        I like to think of as a Christian version of InterBeing and interconnectedness from Buddhism. Sunyata – Dependent Arising; where we are intimately interconnected to everything else in life, with one another, with all of creation. The Buddhist monk and teacher, Thich Nhat Hanh, calls this concept interbeing, in his book, The Heart of Understanding, where he teaches that “To be” is to inter-be, and that “we cannot be alone, exist alone without anything else.”

  2. Hi Tracy,
    The point of surrender for me was hitting bottom and just admitting I was licked. I was sitting in a treatment centre looking at the 12 steps hanging on the wall, thinking “I’ll never get the 3rd one” and realising that I didn’t have to “get it” all I’d to do was try and at that a great feeling of peace emanated from the core of my being. A “White light” experience which seemed to go on for ever but which really only lasted a few minutes.
    I’ve found to bring my will into line with that power there are numerous surrenders throughout the day. Not conscious a lot of the time but at the end of the day while reflecting back I become aware of them and likewise there are times when it all gets onscured in daily living.


  3. This wonderful piece is, for me, a deeply touching reminder of an absolute truth which flows into us, through Grace. Thank you, Tracy, for this heartfelt memoir.

  4. Thanks for sharing such insightful and profound words. I have copied some of your writings to my facebook page -giving full credit to you. Not sure how I found the Parabola website, but glad I did. I recently survived a stroke, at 51 years old. Your publications helped sustain me through this period of surrender. Many thanks. BTW: Feedback has been “Awesome”, “Profound”.

    1. Thank John…and Lee…and Fiona, I just cleaned up all the typos and dropped words. Thank you for kindly overlooking them and for your generous comments.

  5. Came across this earlier
    “Forces beyond your control can take away everything you possess except one thing, your freedom to choose how you will respond to the situation. You cannot control what happens to you in life, but you can always control what you feel and do about what happens to you.”
    Taken from the foreword written by Harold Kushner, to Viktor Frankls’ book ‘Man’s Search for Meaning’.

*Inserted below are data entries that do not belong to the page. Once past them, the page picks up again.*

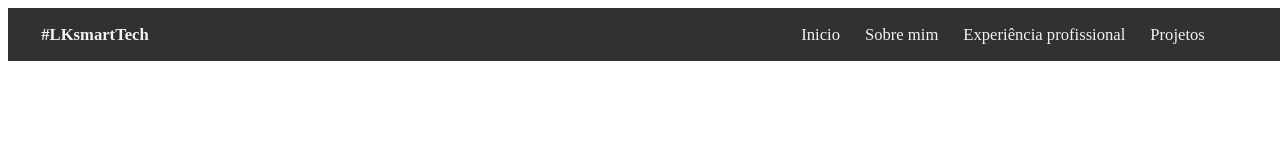
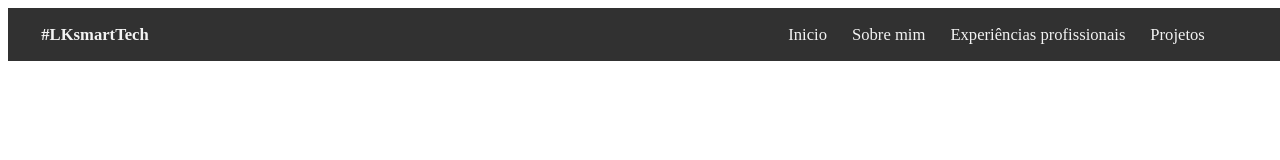
Before and after one commit to LucasAKuhn/portfolio-lucas-kuhn, an Angular app: page /portfolio in a window 1280 px wide. Shown: the top 160 px of the page. Built offline with nearby package versions, Linux system fonts and the light colour scheme.

Commit message:
Criado HTML e SCSS do Header

```diff
--- a/src/app/components/header/header.component.html
+++ b/src/app/components/header/header.component.html
@@ -7,9 +7,7 @@
     <ul class="navbar-nav">
       <li><a href="#inicio" class="nav-item">Inicio</a></li>
       <li><a href="#sobre" class="nav-item">Sobre mim</a></li>
-<!--      <li><a href="#educacion" class="nav-item">Certificados</a></li>-->
-      <li><a href="#experiencia" class="nav-item">Experiência profissional</a></li>
-<!--      <li><a href="#skills" class="nav-item">Hard & Soft Skills</a></li>-->
+      <li><a href="#experiencias" class="nav-item">Experiências profissionais</a></li>
       <li><a href="#projetos" class="nav-item">Projetos</a></li>
     </ul>
   </div>
```
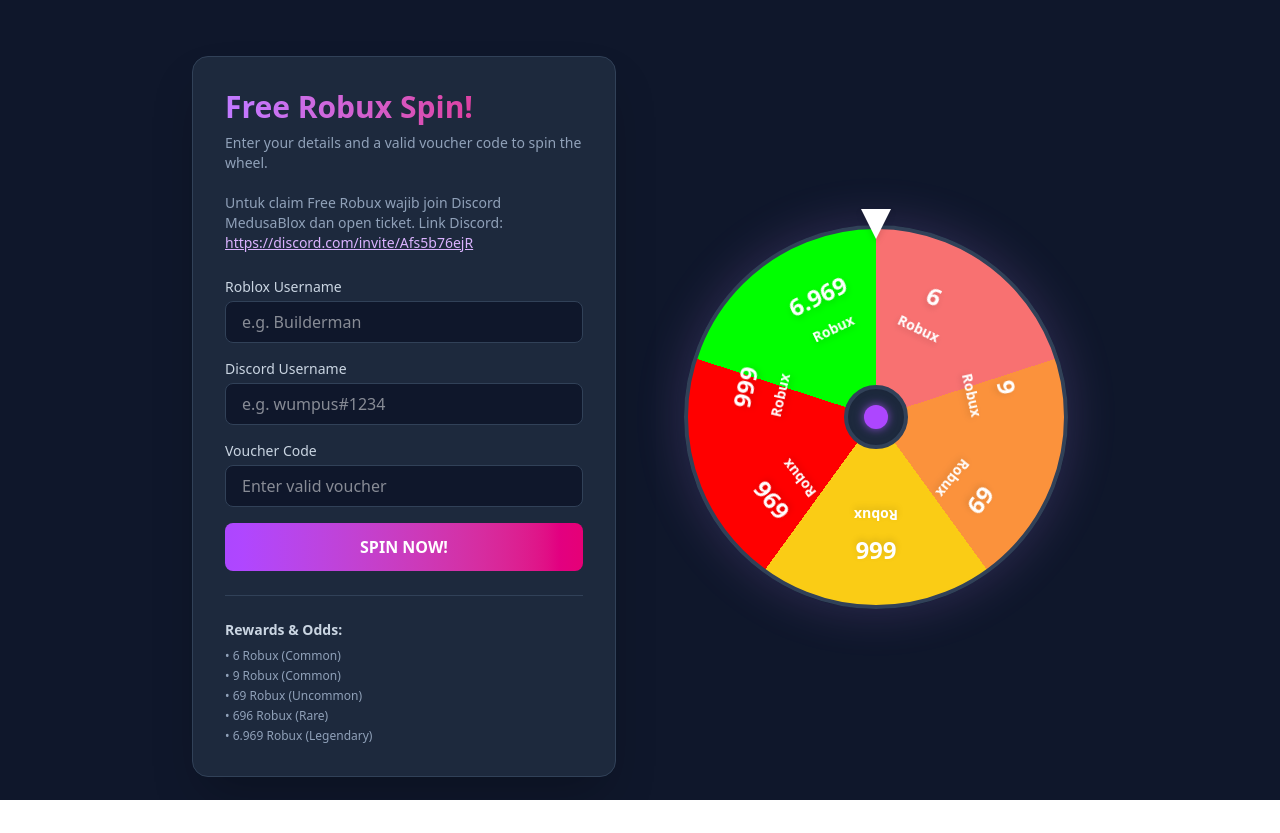
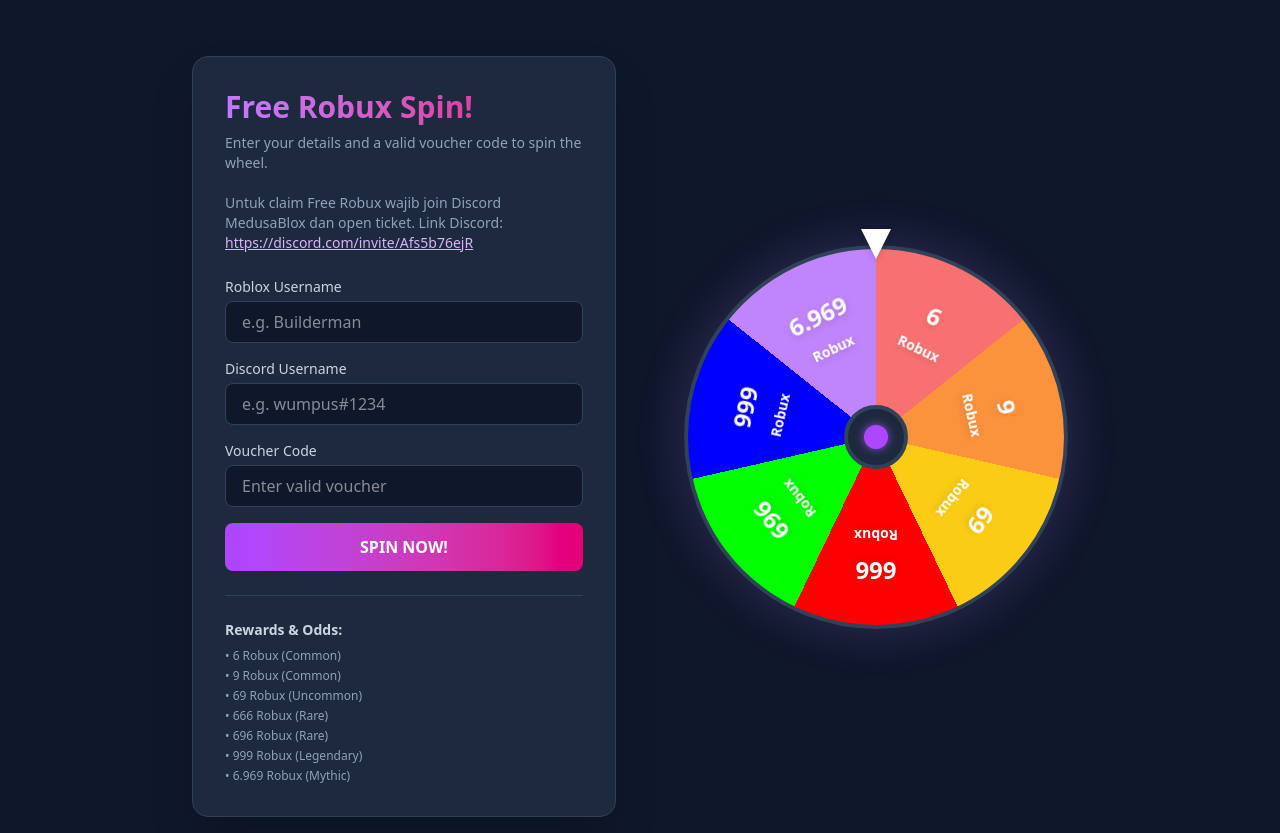
Before and after one commit to alamsyahh15/robux-spinner, a React (Vite) app: page / in a window 1280 px wide. Before the commit the page ends 800 px from the top, so only its background shows below. Built offline with nearby package versions, Linux system fonts and the light colour scheme.

Commit message:
fix separator

```diff
--- a/src/App.tsx
+++ b/src/App.tsx
@@ -363,8 +363,10 @@
               <li>• 6 Robux (Common)</li>
               <li>• 9 Robux (Common)</li>
               <li>• 69 Robux (Uncommon)</li>
+              <li>• 666 Robux (Rare)</li>
               <li>• 696 Robux (Rare)</li>
-              <li>• 6.969 Robux (Legendary)</li>
+              <li>• 999 Robux (Legendary)</li>
+              <li>• 6.969 Robux (Mythic)</li>
             </ul>
           </div>
         </div>
@@ -381,13 +383,16 @@
               animate={{ rotate: rotation }}
               transition={{ duration: 5, ease: [0.2, 0.8, 0.2, 1] }}
               style={{
-                background: `conic-gradient(
-                  ${REWARDS[0].color} 0deg 72deg,
-                  ${REWARDS[1].color} 72deg 144deg,
-                  ${REWARDS[2].color} 144deg 216deg,
-                  ${REWARDS[3].color} 216deg 288deg,
-                  ${REWARDS[4].color} 288deg 360deg
-                )`
+                backgroundImage: (() => {
+                  const sliceAngle = 360 / REWARDS.length;
+                  const colorStops = REWARDS.map((r, i) => {
+                    const start = i * sliceAngle;
+                    const end = (i + 1) * sliceAngle;
+                    return `${r.color} ${start}deg ${end}deg`;
+                  }).join(', ');
+
+                  return `conic-gradient(${colorStops})`;
+                })(),
               }}
             >
               {REWARDS.map((reward, index) => {
```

  6. Dear Tracy,
    Thank you. Pushing the money back and forth was a wonderful touch in this frightening and redemptive story.

    I have had so few personal revelatory experiences.
    Once though, when I was walking in a small gorge out west, I looked up and around and everything above and below me, plants and sky, m and the grazing cattle—all seemed lit from within. I wanted a word for it and searched and searched. The word is Immanence.

    My trip was lovely and I hope yours is too.

Leave a Reply

Fill in your details below or click an icon to log in: Logo

You are commenting using your account. Log Out /  Change )

Twitter picture

You are commenting using your Twitter account. Log Out /  Change )

Facebook photo

You are commenting using your Facebook account. Log Out /  Change )

Connecting to %s

This site uses Akismet to reduce spam. Learn how your comment data is processed.